Problem “solved.” The problem, it turns out, is caused by the inversion artifacts resulting from black frame insertion, coupled with the 5x vertical scale I was using. There are many different types of inversion patterns, with the two main categories being line-paired and row inversion. To cut to the chase: in order to avoid moire patterns while using BFI with scanlines, you simply have to use an even-numbered vertical integer scale (e.g., 4x, 6x, etc).
More info on LCD inversion artifacts: http://www.techmind.org/lcd/index.html#inversion
I’m noticing some strange moire-like patterns when using the magenta/green mask from CRT-Aperture and CRT-Easymode. In theory this should be the best mask pattern, because it takes into account the LCD subpixel structure and results in even spacing of the “phosphors,” assuming a normal pixel structure. With black frame insertion enabled and with the brightness cranked up and displaying an all-white screen with scanlines, this results in what looks like moire and/or badly scaled scanlines.
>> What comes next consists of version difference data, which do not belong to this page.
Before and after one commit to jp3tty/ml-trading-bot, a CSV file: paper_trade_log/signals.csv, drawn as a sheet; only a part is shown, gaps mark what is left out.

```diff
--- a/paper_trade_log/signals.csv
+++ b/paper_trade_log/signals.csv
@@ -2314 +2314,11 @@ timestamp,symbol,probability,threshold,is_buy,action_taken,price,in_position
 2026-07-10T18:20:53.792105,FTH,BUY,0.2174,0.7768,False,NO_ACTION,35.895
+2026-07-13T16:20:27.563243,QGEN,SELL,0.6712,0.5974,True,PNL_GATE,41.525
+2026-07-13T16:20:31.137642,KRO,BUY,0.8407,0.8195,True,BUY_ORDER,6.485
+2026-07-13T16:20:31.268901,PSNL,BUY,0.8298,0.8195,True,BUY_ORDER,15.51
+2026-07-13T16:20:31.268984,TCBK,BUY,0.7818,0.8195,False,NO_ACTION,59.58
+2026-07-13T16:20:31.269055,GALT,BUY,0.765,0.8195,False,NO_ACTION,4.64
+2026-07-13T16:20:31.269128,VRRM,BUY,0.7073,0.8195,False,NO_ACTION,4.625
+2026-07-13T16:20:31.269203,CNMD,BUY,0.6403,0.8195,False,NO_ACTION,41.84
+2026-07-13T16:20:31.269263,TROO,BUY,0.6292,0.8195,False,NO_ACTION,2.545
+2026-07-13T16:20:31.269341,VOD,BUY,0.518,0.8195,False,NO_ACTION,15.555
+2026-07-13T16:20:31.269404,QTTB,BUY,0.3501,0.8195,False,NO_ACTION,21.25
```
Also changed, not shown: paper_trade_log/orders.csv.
Screenshots show that they’re pixel-perfect, though, so whatever is going on, it’s happening at the sub-pixel level.
I’m wondering if anyone can explain this? Here’s an image of the ASUS VG248QE’s pixel structure.
and here’s a screenshot showing that the scanlines are actually pixel-perfect: